- A non- fascist, democratic future does not lie in embracing GOP light, by meeting racists half way, but will be grounded in a progressive agenda. A non-fascist future will not be built on repudiating BLM or Defund the Police or socialism or other movements for social justice but in proudly defending democratic process and expansive civil rights as the alternative to tyranny. As the Supreme Court prepares to consider revoking many hard earned civil rights – the defense of existing rights and the work to expand them ought to be a locus of organizing.
- The antithesis to the polarization that Trump has left us is solidarity, built around a movement for dignity and justice for all people. The last election was won by good old fashioned community organizing. We need to continue to mobilize, expanding a new base beyond electoral politics while recognizing the limitations and fragility of electoral politics. As Noam Chomsky has noted, we can’t afford to ignore electoral politics but we should not expect it to be the source of the changes we need.
- There can be no hope for building a genuine democracy on the wreckage that Trump has left us unless we prosecute the criminality of the last administration. To fail to do so is to permanently normalize the anti-democratic practices that have indeed become the norm during the last four years. This must become an unrelenting, loud public demand.
- The leadership of the Democratic Party has shown an aversion to fighting back, demurring on the many opportunites to impeach Trump, Barr, or Kavanagugh, or to prosecute any of the perjury of Trump appointees or their ubiquitous criminality, or even to enforce the subpoena power of Congress. If we continue along those lines, we’ll have another autocrat the next time around and the next fascist that we get may not be as lazy or as ignorant as Trump. So we’re going to have to get better at using our popular power to keep democracy in the forefront of our consciousness, of our public discourse and we’re going to have to force our reps to defend it whenever it is threatened.

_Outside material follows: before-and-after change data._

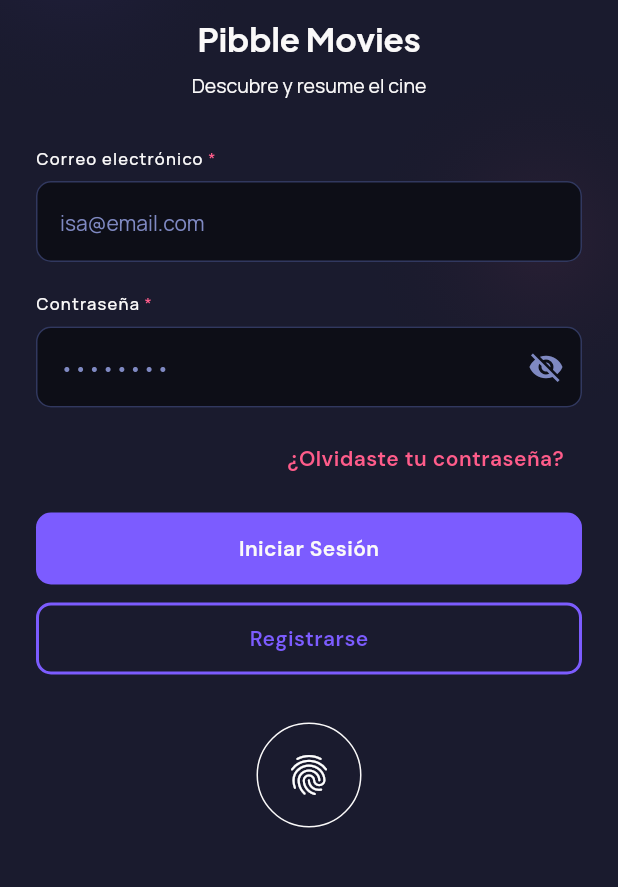
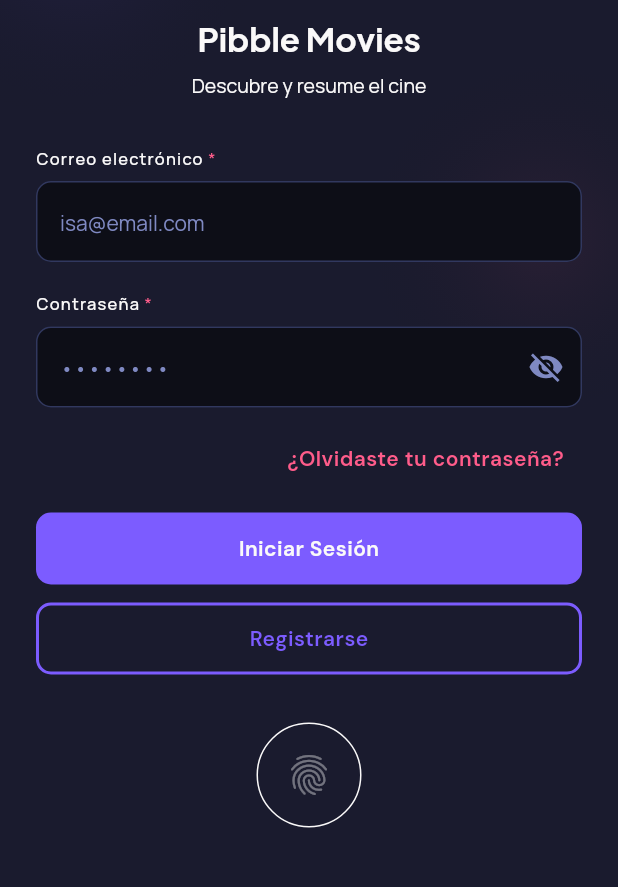
Before and after one commit to waryduchess/los_pibbles_movies_app_cv, a Flutter app: the screen it shows after launch, after a tap on "Registrarse", after a tap on "¿Ya tienes cuenta? Inicia sesión", on a phone screen of 412 x 824 dp, the part 281-1168 px from its top. Run offline on Flutter 3.47's test engine with Material 3 defaults, Android fonts, the phone set to English and light mode, and no system bars; our stand-ins replace audioplayers, go_router, google_fonts, local_auth.

Commit message:
Login por huella

```diff
--- a/los_pibbles_movies_app/lib/presentation/screens/auth/login_screen.dart
+++ b/los_pibbles_movies_app/lib/presentation/screens/auth/login_screen.dart
@@ -1,8 +1,7 @@
 import 'package:flutter/material.dart';
 import 'package:go_router/go_router.dart';
+import 'package:local_auth/local_auth.dart';
 import 'package:los_pibbles_movies_app/resources/color/colors.dart';
-//import 'package:los_pibbles_movies_app/widgets/back_button_widget.dart';
-//import 'package:los_pibbles_movies_app/widgets/checkbox_widget.dart';
 import 'package:los_pibbles_movies_app/widgets/gradient_background_widget.dart';
 import 'package:los_pibbles_movies_app/widgets/input_widget.dart';
 import 'package:los_pibbles_movies_app/widgets/button_widget.dart';
@@ -20,6 +19,58 @@ class LoginScreen extends StatefulWidget {
 class _LoginScreenState extends State<LoginScreen> {
   final TextEditingController _emailController = TextEditingController();
   final TextEditingController _passwordController = TextEditingController();
+  final LocalAuthentication _localAuth = LocalAuthentication();
+  bool _isBiometricAvailable = false;
+  bool _isAuthenticating = false;
+
+  @override
+  void initState() {
+    super.initState();
+    _checkBiometricAvailability();
+  }
+
+  Future<void> _checkBiometricAvailability() async {
+    try {
+      final isDeviceSupported = await _localAuth.canCheckBiometrics;
+      setState(() {
+        _isBiometricAvailable = isDeviceSupported;
+      });
+    } catch (e) {
+      debugPrint('Error checking biometric availability: $e');
+    }
+  }
+
+  Future<void> _authenticateWithBiometric() async {
+    if (!_isBiometricAvailable) {
+      ScaffoldMessenger.of(
+        context,
+      ).showSnackBar(const SnackBar(content: Text('Biometric no disponible')));
+      return;
+    }
+
+    try {
+      setState(() => _isAuthenticating = true);
+      final isAuthenticated = await _localAuth.authenticate(
+        localizedReason: 'Autentica con tu huella digital',
+        biometricOnly: true,
+      );
+
+      if (isAuthenticated && mounted) {
+        context.go('/');
+      }
+    } catch (e) {
+      debugPrint('Error during biometric authentication: $e');
+      if (mounted) {
+        ScaffoldMessenger.of(
+          context,
+        ).showSnackBar(SnackBar(content: Text('Error: $e')));
+      }
+    } finally {
+      if (mounted) {
+        setState(() => _isAuthenticating = false);
+      }
+    }
+  }
 
   @override
   void dispose() {
@@ -126,13 +177,32 @@ class _LoginScreenState extends State<LoginScreen> {
 
                       const SizedBox(height: 32),
 
-                      Container(
-                        padding: const EdgeInsets.all(18),
-                        decoration: BoxDecoration(
-                          shape: BoxShape.circle,
-                          border: Border.all(color: theme.dividerColor),
+                      GestureDetector(
+                        onTap: _isAuthenticating
+                            ? null
+                            : _authenticateWithBiometric,
+                        child: Container(
+                          padding: const EdgeInsets.all(18),
+                          decoration: BoxDecoration(
+                            shape: BoxShape.circle,
+                            border: Border.all(color: theme.dividerColor),
+                          ),
+                          child: _isAuthenticating
+                              ? const SizedBox(
+                                  width: 32,
+                                  height: 32,
+                                  child: CircularProgressIndicator(
+                                    strokeWidth: 2,
+                                  ),
+                                )
+                              : Icon(
+                                  Icons.fingerprint,
+                                  size: 32,
+                                  color: _isBiometricAvailable
+                                      ? AppColors.primary500
+                                      : theme.disabledColor,
+                                ),
                         ),
-                        child: const Icon(Icons.fingerprint, size: 32),
                       ),
 
                       const SizedBox(height: 12),
```
Also changed, not shown: los_pibbles_movies_app/lib/presentation/screens/movies/home_screen.dart (+23 -8 lines), 1 other file.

- What about Biden? We’ll take that up in another column but one thing is clear. Biden will be able to accomplish a lot more if the Democrats regain control of the Senate – a possibility if the DEMS can win both of the seats that are up for grabs in a special election in Georgia on January 5. Without the Senate, Biden’s appointments and his legislation are likely to be blocked by a GOP Senate majority (as current Senate Majority Leader Mitch McConnell (R-KY)has pledged – going so far to boast that he may deny Biden a cabinet if he dares to appoint any “liberals”. So it seems to me that one of the most urgent steps forward is to put a lot of energy into that election in support of the Democratic candidates for the Senate in Georgia, Raphael Warnock and John Ossoff. Those who would like to support the campaign with time or money can look here. And for what it’s worth, the current polls list both races as a dead heat.
Art Keene is Managing Editor of The Amherst Indy. He is Emeritus Professor of Anthropology at UMass and has lived in Amherst since 1981.